Excerpt from DE L’ALLEMAGNE – “Germany” by Madame Germaine de Staél-Holstein (published 1810, the 1813 John Murray translation), Vol. I. Illustrationen zu Bürgers Werk.
Burger has written another story, less celebrated, but also extremely original, entitled “The Wild Huntsman.” Followed by his servants and a large pack of hounds, he sets out for the chase on a Sunday, just as the village bell announces divine service.
A knight in white armour presents himself, and conjures him not to profane the Lord’s day. Another knight, arrayed in black armour, makes him ashamed of subjecting himself to prejudices which are suitable only to old men and children.
The huntsman yields to these evil suggestions. He sets off and reaches the field of a poor widow. She throws herself at his feet, imploring him not to destroy her harvest by trampling down her corn with his attendants.

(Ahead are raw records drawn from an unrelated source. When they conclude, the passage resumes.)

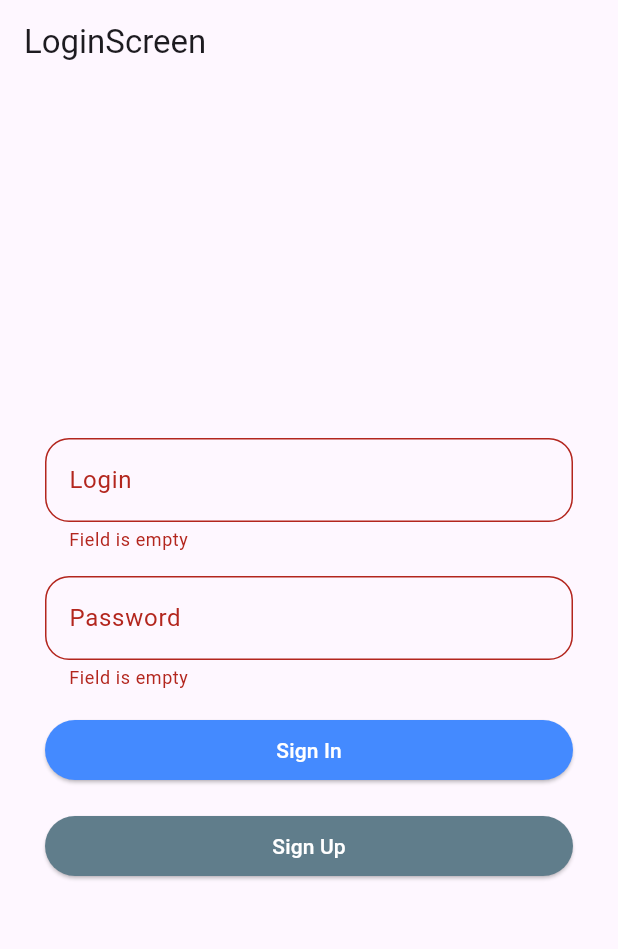
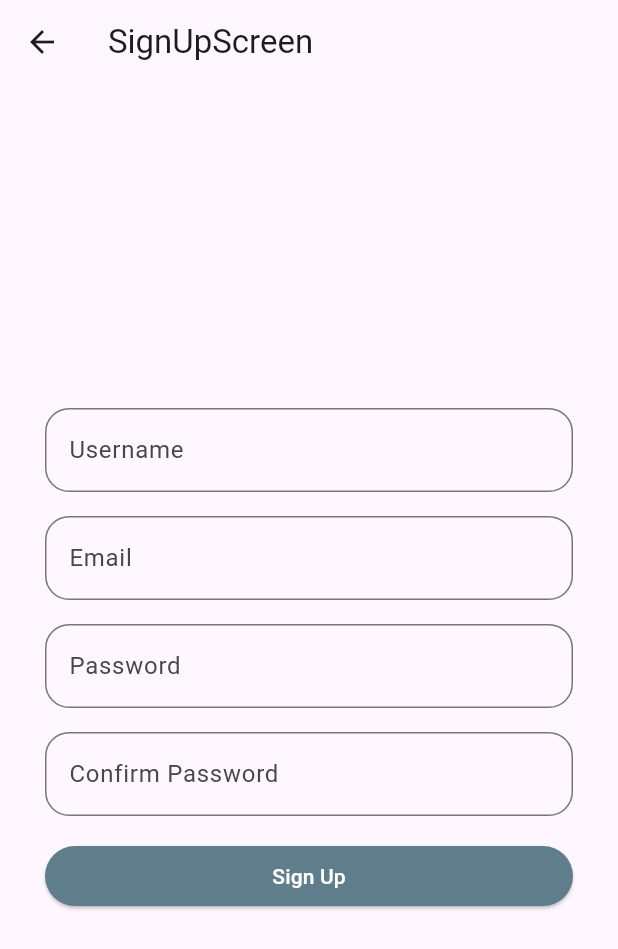
Before and after one commit to mikhailokarpenko/grpc_chat_ui, a Flutter app: the screen it shows after launch, after a tap on "Sign Up", on a phone screen of 412 x 824 dp. Shown: the top 949 px of the screen. Run offline on Flutter 3.47's test engine with Material 3 defaults, Android fonts, the phone set to English and light mode, and no system bars; our stand-ins replace flutter_bloc, freezed_annotation, get_it, injectable; missing offline and left inert: dart:ffi, grpc, protobuf; statements that could not run were skipped.

Commit message:
mock registration

```diff
--- a/lib/app/ui/root_screen.dart
+++ b/lib/app/ui/root_screen.dart
@@ -1,6 +1,6 @@
 import 'package:client_it/app/ui/app_loader.dart';
 import 'package:client_it/feature/auth/ui/components/auth_builder.dart';
-import 'package:client_it/feature/auth/ui/login_screen.dart';
+import 'package:client_it/feature/auth/ui/sign_in_screen.dart';
 import 'package:client_it/feature/main/ui/main_screen.dart';
 import 'package:flutter/material.dart';
 
@@ -10,7 +10,7 @@ class RootScreen extends StatelessWidget {
   @override
   Widget build(BuildContext context) {
     return AuthBuilder(
-      isNotAuthorized: (context) => LoginScreen(),
+      isNotAuthorized: (context) => SignInScreen(),
       isWaiting: (context) => const AppLoader(),
       isAuthorized: (context, value, child) => MainScreen(userEntity: value),
     );
--- a/lib/feature/auth/data/mock_auth_repository.dart
+++ b/lib/feature/auth/data/mock_auth_repository.dart
@@ -28,14 +28,13 @@ class MockAuthRepository implements AuthRepository {
 
   @override
   Future signIn({required String password, required String email}) {
-    throw Exception("Test");
-    // return Future.delayed(const Duration(seconds: 2), () {
-    //   return UserEntity(
-    //     email: email,
-    //     username: "testUsername",
-    //     id: "-1",
-    //   );
-    // });
+    return Future.delayed(const Duration(seconds: 2), () {
+      return UserEntity(
+        email: email,
+        username: "testUsername",
+        id: "-1",
+      );
+    });
   }
 
   @override
--- a/lib/feature/auth/domain/auth_state/auth_cubit.dart
+++ b/lib/feature/auth/domain/auth_state/auth_cubit.dart
@@ -12,12 +12,30 @@ class AuthCubit extends Cubit<AuthState> {
 
   final AuthRepository authRepository;
 
-  Future<void> signIn(
-      {required String email, required String password,}) async {
+  Future<void> signIn({
+    required String email,
+    required String password,
+  }) async {
     emit(AuthState.waiting());
     try {
-      final UserEntity userEntity = await authRepository.signIn(
-          password: password, email: email);
+      final UserEntity userEntity =
+          await authRepository.signIn(password: password, email: email);
+      emit(AuthState.authorized(userEntity));
+    } catch (e) {
+      emit(AuthState.error(e));
+      rethrow;
+    }
+  }
+
+  Future<void> signUp({
+    required String email,
+    required String username,
+    required String password,
+  }) async {
+    emit(AuthState.waiting());
+    try {
+      final UserEntity userEntity = await authRepository.signUp(
+          password: password, username: username, email: email);
       emit(AuthState.authorized(userEntity));
     } catch (e) {
       emit(AuthState.error(e));
--- a/lib/feature/auth/ui/login_screen.dart
+++ b/lib/feature/auth/ui/sign_in_screen.dart
@@ -1,21 +1,22 @@
 import 'package:client_it/app/ui/components/app_text_button.dart';
 import 'package:client_it/app/ui/components/app_text_field.dart';
 import 'package:client_it/feature/auth/domain/auth_state/auth_cubit.dart';
+import 'package:client_it/feature/auth/ui/sign_up_screen.dart';
 import 'package:flutter/material.dart';
 import 'package:flutter_bloc/flutter_bloc.dart';
 
-class LoginScreen extends StatelessWidget {
-  final controllerLogin = TextEditingController();
+class SignInScreen extends StatelessWidget {
+  final controllerEmail = TextEditingController();
   final controllerPassword = TextEditingController();
   final GlobalKey<FormState> formKey = GlobalKey();
 
-  LoginScreen({super.key});
+  SignInScreen({super.key});
 
   @override
   Widget build(BuildContext context) {
     return Scaffold(
       appBar: AppBar(
-        title: const Text("LoginScreen"),
+        title: const Text("SignInScreen"),
       ),
       body: Form(
         key: formKey,
@@ -25,7 +26,7 @@ class LoginScreen extends StatelessWidget {
             child: Column(
               mainAxisSize: MainAxisSize.min,
               children: [
-                AppTextField(controller: controllerLogin, labelText: "Login"),
+                AppTextField(controller: controllerEmail, labelText: "Email"),
                 const SizedBox(height: 16),
                 AppTextField(
                     controller: controllerPassword,
@@ -44,9 +45,8 @@ class LoginScreen extends StatelessWidget {
                 AppTextButton(
                   backgroundColor: Colors.blueGrey,
                   onPressed: () {
-                    if (formKey.currentState?.validate() == true) {
-                      print("OK");
-                    }
+                    Navigator.of(context).push(MaterialPageRoute(
+                        builder: (context) => SignUpScreen()));
                   },
                   text: 'Sign Up',
                 ),
@@ -59,5 +59,5 @@ class LoginScreen extends StatelessWidget {
   }
 
   void _onSignInPressed(AuthCubit authCubit) => authCubit.signIn(
-      email: controllerLogin.text, password: controllerPassword.text);
+      email: controllerEmail.text, password: controllerPassword.text);
 }
--- /dev/null
+++ b/lib/feature/auth/ui/sign_up_screen.dart
@@ -0,0 +1,71 @@
+import 'package:client_it/app/ui/components/app_text_button.dart';
+import 'package:client_it/app/ui/components/app_text_field.dart';
+import 'package:client_it/feature/auth/domain/auth_state/auth_cubit.dart';
+import 'package:flutter/material.dart';
+import 'package:flutter_bloc/flutter_bloc.dart';
+
+class SignUpScreen extends StatelessWidget {
+  final controllerUsername = TextEditingController();
+  final controllerEmail = TextEditingController();
+  final controllerPassword = TextEditingController();
+  final controllerPassword2 = TextEditingController();
+  final GlobalKey<FormState> formKey = GlobalKey();
+
+  SignUpScreen({super.key});
+
+  @override
+  Widget build(BuildContext context) {
+    return Scaffold(
+      appBar: AppBar(
+        title: const Text("SignUpScreen"),
+      ),
+      body: Form(
+        key: formKey,
+        child: Center(
+          child: Padding(
+            padding: const EdgeInsets.symmetric(horizontal: 30),
+            child: Column(
+              mainAxisSize: MainAxisSize.min,
+              children: [
+                AppTextField(
+                    controller: controllerUsername, labelText: "Username"),
+                const SizedBox(height: 16),
+                AppTextField(controller: controllerEmail, labelText: "Email"),
+                const SizedBox(height: 16),
+                AppTextField(
+                    controller: controllerPassword,
+                    labelText: "Password",
+                    obscureText: true),
+                const SizedBox(height: 16),
+                AppTextField(
+                    controller: controllerPassword2,
+                    labelText: "Confirm Password",
+                    obscureText: true),
+                const SizedBox(height: 16),
+                AppTextButton(
+                  backgroundColor: Colors.blueGrey,
+                  onPressed: () {
+                    if (formKey.currentState?.validate() != true) return;
+                    if (controllerPassword2.text != controllerPassword.text) {
+                      ScaffoldMessenger.of(context).showSnackBar(
+                          const SnackBar(content: Text("Passwords not equal")));
+                    } else {
+                      _onSignUpPressed(context.read<AuthCubit>());
+                      Navigator.of(context).pop();
+                    }
+                  },
+                  text: 'Sign Up',
+                ),
+              ],
+            ),
+          ),
+        ),
+      ),
+    );
+  }
+
+  void _onSignUpPressed(AuthCubit authCubit) => authCubit.signUp(
+      email: controllerEmail.text,
+      username: controllerUsername.text,
+      password: controllerPassword.text);
+}
```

The knight in white armour entreats the huntsman to listen to the voice of pity. The black knight laughs at a sentiment so puerile; the huntsman mistakes ferocity for energy, and his horses trample on the hope of the poor and the orphan.
At length the stag, pursued, seeks refuge in the hut of an old hermit. The huntsman wishes to set it on fire in order to drive out his prey. The hermit embraces his knees, and endeavors to soften the ferocious being who thus threatens his humble abode. For the last time, the good genius, under the form of the white knight, again speaks to him. The evil genius, under that of the black knight, triumphs. The huntsman kills the hermit, and is at once changed into a phantom, pursued by his own dogs, who seek to devour him.
This story is derived from a popular superstition. It is said, that at midnight in certain seasons of the year, a huntsman is seen in the clouds, just over the forest where this event is supposed to have passed, and that he is pursued by a furious pack of hounds till day-break.
What is truly fine in this poem of Bürger’s is his description of the ardent will of the huntsman: It is at first innocent, as are all the faculties of the soul; but it becomes more and more depraved, as often as he resists the voice of conscience and yields to his passions. His headstrong purpose was at first only the intoxication of power. It soon becomes that of guilt, and the earth can no longer sustain him. The good and evil inclinations of men are well characterized by the white and black knights; the words, always the same, which are pronounced by the white knight to stop the career of the huntsman, are also very ingeniously combined.
The ancients, and the poets of the middle ages, were well acquainted with the kind of terror caused in certain circumstances by the repetition of the same words; it seems to awaken the sentiment of inflexible necessity. Apparitions, oracles, all supernatural powers, must be monotonous: what is immutable is uniform; and in certain fictions it is a great art to imitate by words that solemn fixedness which imagination assigns to the empire of darkness and of death.
We also remark in Bürger a certain familiarity of expression, which does not lessen the dignity of the poetry, but, on the contrary, singularly increases its effect. When we succeed in exciting both terror and admiration without weakening either, each of those sentiments is necessarily strengthened by the union: it is mixing, in the art of painting, what we see continually with that which we never see; and from what we know, we are led to believe that which astonishes us.